on the images to find out more about these historic Canadian
artworks by the Group of Seven...
About the Group of Seven (Canadian Artists)
had commenced our great adventure. We lived in a continuous
blaze of enthusiasm. We were at times very serious and concerned,
at other times hilarious and carefree. Above all, we loved
this country and loved exploring and painting it."
S. Harris (*1)
Brief Introduction and History
of the Group of Seven Artists began in the early 1900s when
several Canadian Artists began noticing a similarity in style.
Canadian Painters Tom Thomson, J.E.H. MacDonald, Arthur Lismer,
Frederick Varley, Frank Johnston and Franklin Carmichael were
often believed to have socialized together through common
interests and mutual employment. One particular venue, the
Arts and Letters Club in Toronto, served as a common meeting
place for the artists.

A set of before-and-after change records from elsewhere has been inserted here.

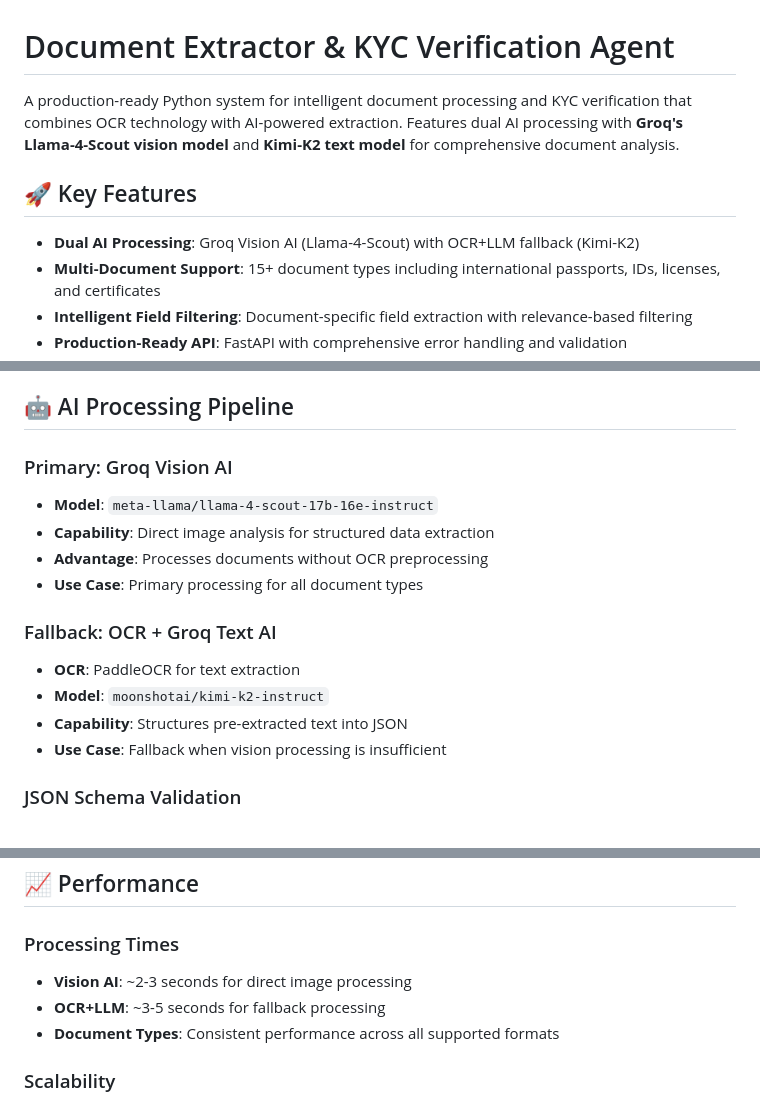
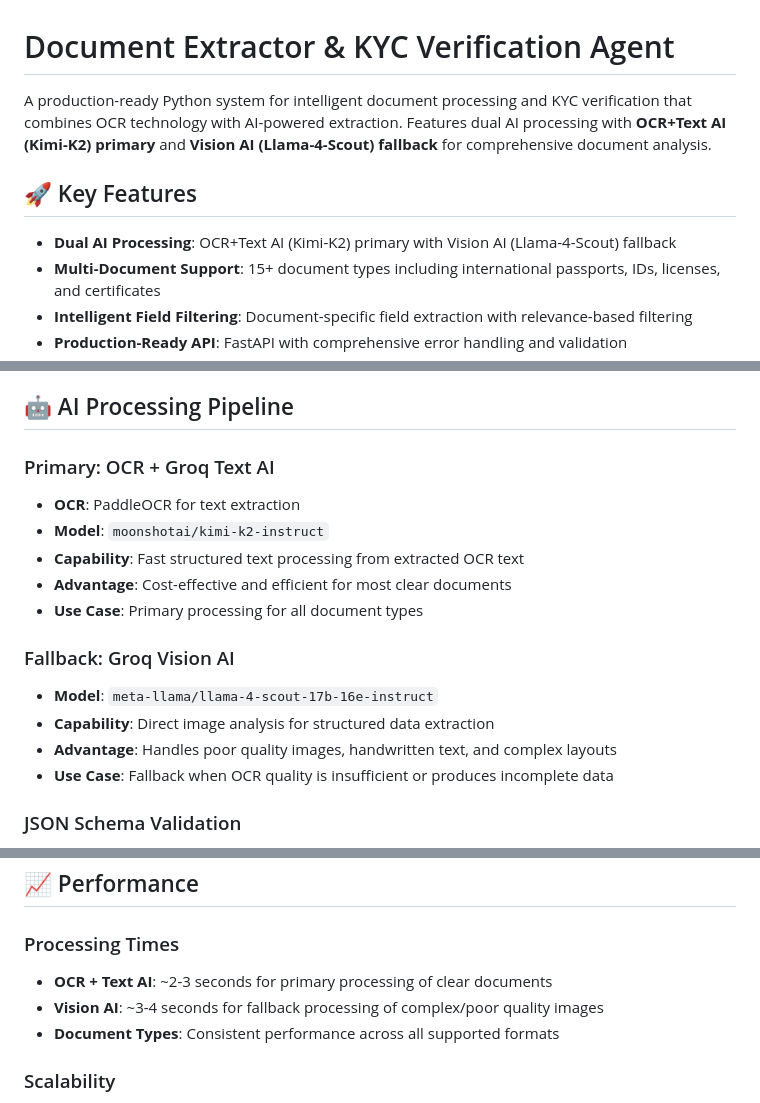
Before and after one commit to Michdriod/Document-Extractor-KYC-verification-agent, a Markdown page: README.md, 3 parts joined by grey strips. Drawn GitHub-style.

```diff
--- a/README.md
+++ b/README.md
@@ -1,10 +1,10 @@
 # Document Extractor & KYC Verification Agent
 
-A production-ready Python system for intelligent document processing and KYC verification that combines OCR technology with AI-powered extraction. Features dual AI processing with **Groq's Llama-4-Scout vision model** and **Kimi-K2 text model** for comprehensive document analysis.
+A production-ready Python system for intelligent document processing and KYC verification that combines OCR technology with AI-powered extraction. Features dual AI processing with **OCR+Text AI (Kimi-K2) primary** and **Vision AI (Llama-4-Scout) fallback** for comprehensive document analysis.
 
 ## 🚀 Key Features
 
-- **Dual AI Processing**: Groq Vision AI (Llama-4-Scout) with OCR+LLM fallback (Kimi-K2)
+- **Dual AI Processing**: OCR+Text AI (Kimi-K2) primary with Vision AI (Llama-4-Scout) fallback
 - **Multi-Document Support**: 15+ document types including international passports, IDs, licenses, and certificates
 - **Intelligent Field Filtering**: Document-specific field extraction with relevance-based filtering
 - **Production-Ready API**: FastAPI with comprehensive error handling and validation
@@ -41,17 +41,18 @@ Each document type features specialized field extraction optimized for its uniqu
 
 ## 🤖 AI Processing Pipeline
 
-### Primary: Groq Vision AI
+### Primary: OCR + Groq Text AI
+- **OCR**: PaddleOCR for text extraction
+- **Model**: `moonshotai/kimi-k2-instruct`
+- **Capability**: Fast structured text processing from extracted OCR text
+- **Advantage**: Cost-effective and efficient for most clear documents
+- **Use Case**: Primary processing for all document types
+
+### Fallback: Groq Vision AI
 - **Model**: `meta-llama/llama-4-scout-17b-16e-instruct`
 - **Capability**: Direct image analysis for structured data extraction
-- **Advantage**: Processes documents without OCR preprocessing
-- **Use Case**: Primary processing for all document types
-
-### Fallback: OCR + Groq Text AI
-- **OCR**: PaddleOCR for text extraction
-- **Model**: `moonshotai/kimi-k2-instruct`
-- **Capability**: Structures pre-extracted text into JSON
-- **Use Case**: Fallback when vision processing is insufficient
+- **Advantage**: Handles poor quality images, handwritten text, and complex layouts
+- **Use Case**: Fallback when OCR quality is insufficient or produces incomplete data
 
 ### JSON Schema Validation
 - Built-in type compliance using Groq's JSON schema support
@@ -384,8 +385,8 @@ The application includes health check endpoints:
 
 ### Processing Times
 
-- **Vision AI**: ~2-3 seconds for direct image processing
-- **OCR+LLM**: ~3-5 seconds for fallback processing
+- **OCR + Text AI**: ~2-3 seconds for primary processing of clear documents
+- **Vision AI**: ~3-4 seconds for fallback processing of complex/poor quality images
 - **Document Types**: Consistent performance across all supported formats
 
 ### Scalability
```
Also changed, not shown: docs/API.md (+12 -11 lines).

Jackson later joined them around 1913. About the same time,
Dr. James MacCallum and another artist by the name of Lawren
S. Harris came into the picture and money was raised to build
the historic Studio Building for Canadian Art in Toronto.

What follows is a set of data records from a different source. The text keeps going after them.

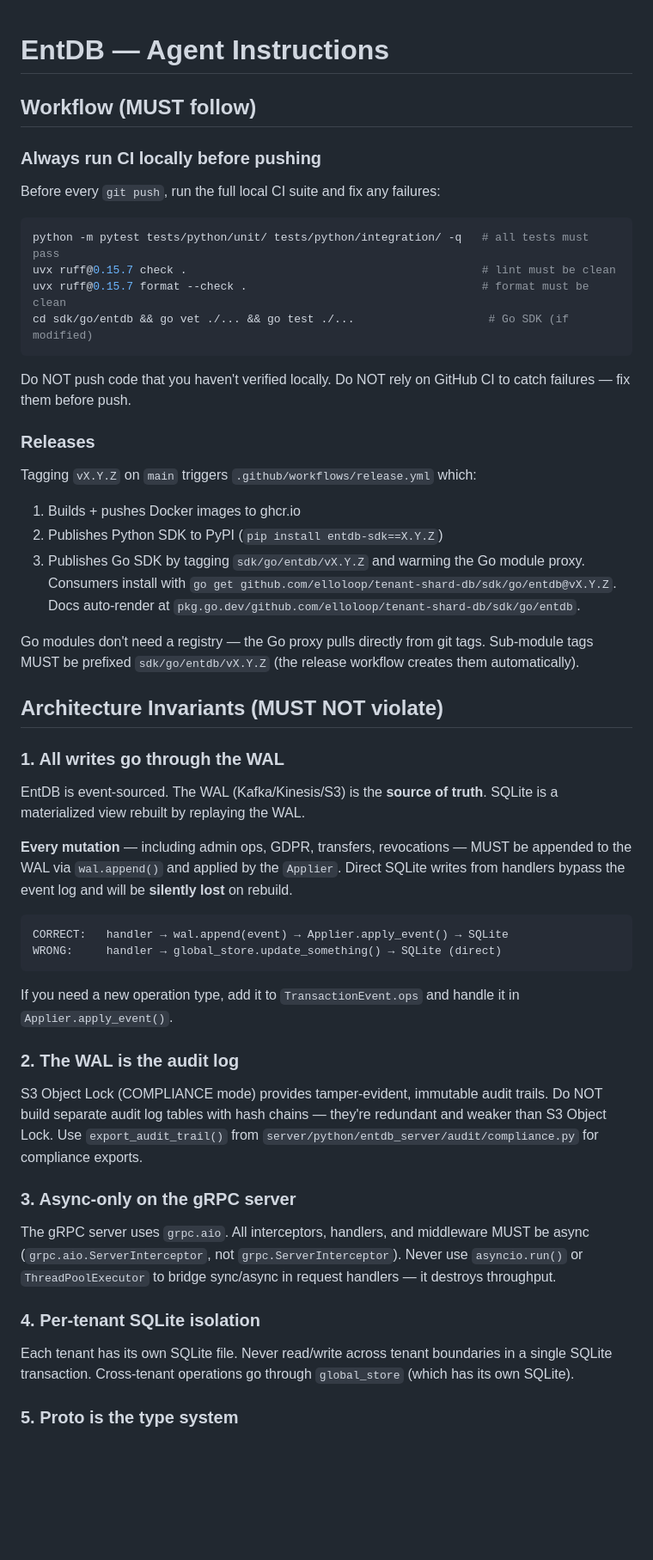
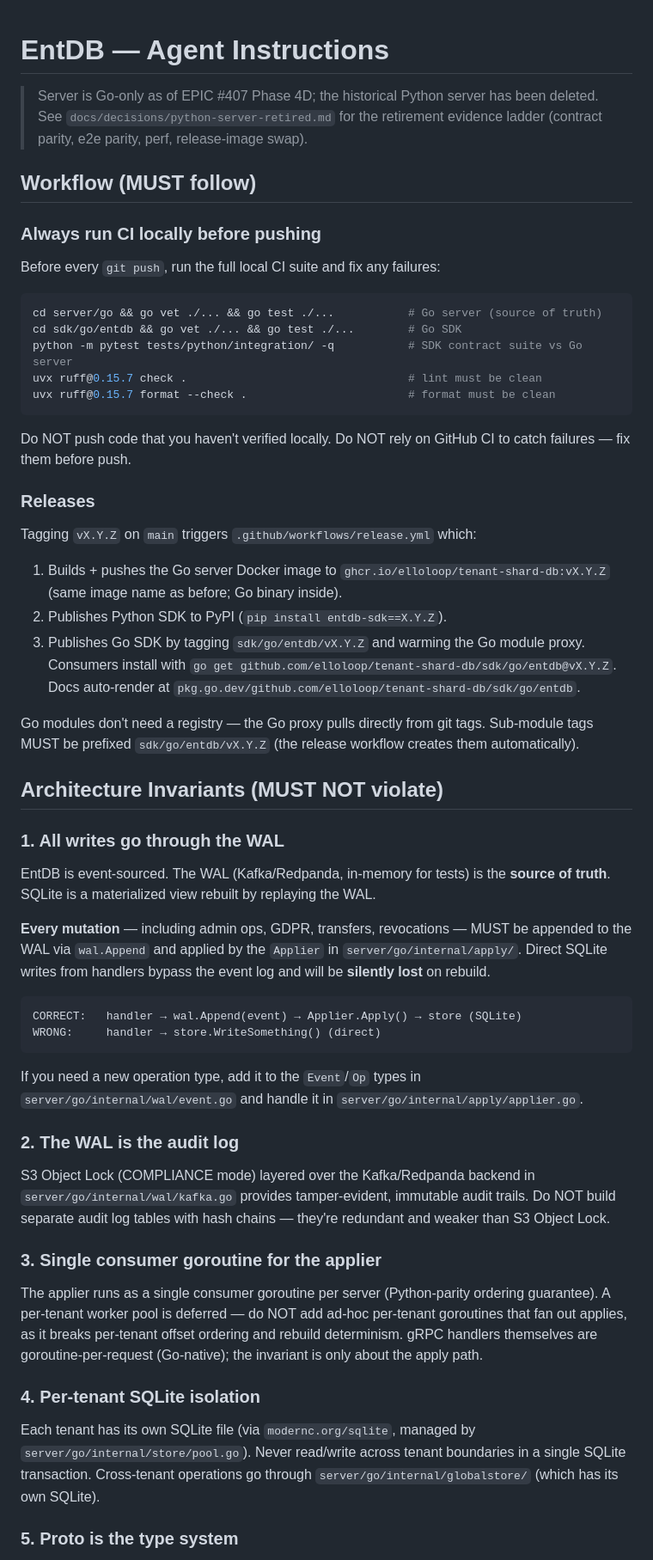
Before and after one commit to elloloop/tenant-shard-db, a Markdown page: CLAUDE.md, the part around one of its changes. Shown at 86% size. Drawn GitHub-style; blank space fills up the shorter version.

````diff
--- a/CLAUDE.md
+++ b/CLAUDE.md
@@ -1,4 +1,9 @@
 # EntDB — Agent Instructions
+
+> Server is Go-only as of EPIC #407 Phase 4D; the historical Python server has
+> been deleted. See `docs/decisions/python-server-retired.md` for the
+> retirement evidence ladder (contract parity, e2e parity, perf, release-image
+> swap).
 
 ## Workflow (MUST follow)
 
@@ -6,10 +11,11 @@
 Before every `git push`, run the full local CI suite and fix any failures:
 
 ```bash
-python -m pytest tests/python/unit/ tests/python/integration/ -q   # all tests must pass
-uvx ruff@0.15.7 check .                                            # lint must be clean
-uvx ruff@0.15.7 format --check .                                   # format must be clean
-cd sdk/go/entdb && go vet ./... && go test ./...                    # Go SDK (if modified)
+cd server/go && go vet ./... && go test ./...           # Go server (source of truth)
+cd sdk/go/entdb && go vet ./... && go test ./...        # Go SDK
+python -m pytest tests/python/integration/ -q           # SDK contract suite vs Go server
+uvx ruff@0.15.7 check .                                 # lint must be clean
+uvx ruff@0.15.7 format --check .                        # format must be clean
 ```
 
 Do NOT push code that you haven't verified locally. Do NOT rely on GitHub CI to catch failures — fix them before push.
@@ -17,8 +23,8 @@ Do NOT push code that you haven't verified locally. Do NOT rely on GitHub CI to
 ### Releases
 
 Tagging `vX.Y.Z` on `main` triggers `.github/workflows/release.yml` which:
-1. Builds + pushes Docker images to ghcr.io
-2. Publishes Python SDK to PyPI (`pip install entdb-sdk==X.Y.Z`)
+1. Builds + pushes the Go server Docker image to `ghcr.io/elloloop/tenant-shard-db:vX.Y.Z` (same image name as before; Go binary inside).
+2. Publishes Python SDK to PyPI (`pip install entdb-sdk==X.Y.Z`).
 3. Publishes Go SDK by tagging `sdk/go/entdb/vX.Y.Z` and warming the Go module proxy. Consumers install with `go get github.com/elloloop/tenant-shard-db/sdk/go/entdb@vX.Y.Z`. Docs auto-render at `pkg.go.dev/github.com/elloloop/tenant-shard-db/sdk/go/entdb`.
 
 Go modules don't need a registry — the Go proxy pulls directly from git tags. Sub-module tags MUST be prefixed `sdk/go/entdb/vX.Y.Z` (the release workflow creates them automatically).
@@ -26,24 +32,24 @@ Go modules don't need a registry — the Go proxy pulls directly from git tags.
 ## Architecture Invariants (MUST NOT violate)
 
 ### 1. All writes go through the WAL
-EntDB is event-sourced. The WAL (Kafka/Kinesis/S3) is the **source of truth**. SQLite is a materialized view rebuilt by replaying the WAL.
+EntDB is event-sourced. The WAL (Kafka/Redpanda, in-memory for tests) is the **source of truth**. SQLite is a materialized view rebuilt by replaying the WAL.
 
-**Every mutation** — including admin ops, GDPR, transfers, revocations — MUST be appended to the WAL via `wal.append()` and applied by the `Applier`. Direct SQLite writes from handlers bypass the event log and will be **silently lost** on rebuild.
+**Every mutation** — including admin ops, GDPR, transfers, revocations — MUST be appended to the WAL via `wal.Append` and applied by the `Applier` in `server/go/internal/apply/`. Direct SQLite writes from handlers bypass the event log and will be **silently lost** on rebuild.
 
 ```
-CORRECT:   handler → wal.append(event) → Applier.apply_event() → SQLite
-WRONG:     handler → global_store.update_something() → SQLite (direct)
+CORRECT:   handler → wal.Append(event) → Applier.Apply() → store (SQLite)
+WRONG:     handler → store.WriteSomething() (direct)
 ```
 
-If you need a new operation type, add it to `TransactionEvent.ops` and handle it in `Applier.apply_event()`.
+If you need a new operation type, add it to the `Event`/`Op` types in `server/go/internal/wal/event.go` and handle it in `server/go/internal/apply/applier.go`.
 
 ### 2. The WAL is the audit log
-S3 Object Lock (COMPLIANCE mode) provides tamper-evident, immutable audit trails. Do NOT build separate audit log tables with hash chains — they're redundant and weaker than S3 Object Lock. Use `export_audit_trail()` from `server/python/entdb_server/audit/compliance.py` for compliance exports.
+S3 Object Lock (COMPLIANCE mode) layered over the Kafka/Redpanda backend in `server/go/internal/wal/kafka.go` provides tamper-evident, immutable audit trails. Do NOT build separate audit log tables with hash chains — they're redundant and weaker than S3 Object Lock.
 
-### 3. Async-only on the gRPC server
-The gRPC server uses `grpc.aio`. All interceptors, handlers, and middleware MUST be async (`grpc.aio.ServerInterceptor`, not `grpc.ServerInterceptor`). Never use `asyncio.run()` or `ThreadPoolExecutor` to bridge sync/async in request handlers — it destroys throughput.
+### 3. Single consumer goroutine for the applier
+The applier runs as a single consumer goroutine per server (Python-parity ordering guarantee). A per-tenant worker pool is deferred — do NOT add ad-hoc per-tenant goroutines that fan out applies, as it breaks per-tenant offset ordering and rebuild determinism. gRPC handlers themselves are goroutine-per-request (Go-native); the invariant is only about the apply path.
 
 ### 4. Per-tenant SQLite isolation
-Each tenant has its own SQLite file. Never read/write across tenant boundaries in a single SQLite transaction. Cross-tenant operations go through `global_store` (which has its own SQLite).
+Each tenant has its own SQLite file (via `modernc.org/sqlite`, managed by `server/go/internal/store/pool.go`). Never read/write across tenant boundaries in a single SQLite transaction. Cross-tenant operations go through `server/go/internal/globalstore/` (which has its own SQLite).
 
 ### 5. Proto is the type system
````
Also changed, not shown: other parts of CLAUDE.md (+38 -35 lines).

During the spring of 1917, tragedy struck the group as Tom
Thomson drowned in Algonquin Park's Canoe Lake. This tragedy
shocked the Group, and questions were raised about the suspicious
circumstances surrounding the drowning. The first World War
had also interrupted the group's focus on art.
the group put on their first exhibit and formerly called themselves
the Group of Seven. The artists included were J.E.H. MacDonald,
Franklin Carmichael, Frank Johnston, Arthur Lismer, Lawren
S. Harris, Frederick Varley and A.Y. Jackson.
the 1920s, the group established itself as uniquely Canadian
in style. As their popularity grew, the group began travelling
across Canada, a task not taken to lightly in those early
days. They are historically recognized as the first group
of European descent to capture the feel of the Arctic on canvas.
final joint exhibition was in December 1931. In 1932, MacDonald
died and the group disbanded. In their wake rose a new group
called the Canadian Group of Artists, of which Group of Seven
members included painters Harris, Casson, Lismer, Jackson,
and Carmichael. The C. G. P. held their first formal exhibit
in November 1933.
Group of Painters are historically recognized as having a
significant impact on the Canadian Art movement and forever
changed the style and spirit of Canadian Art, as did the Group
1 Lawren Harris, quoted in Peter
Mellen The Group of Seven (Toronto: McClelland and Stewart
1970), p. 112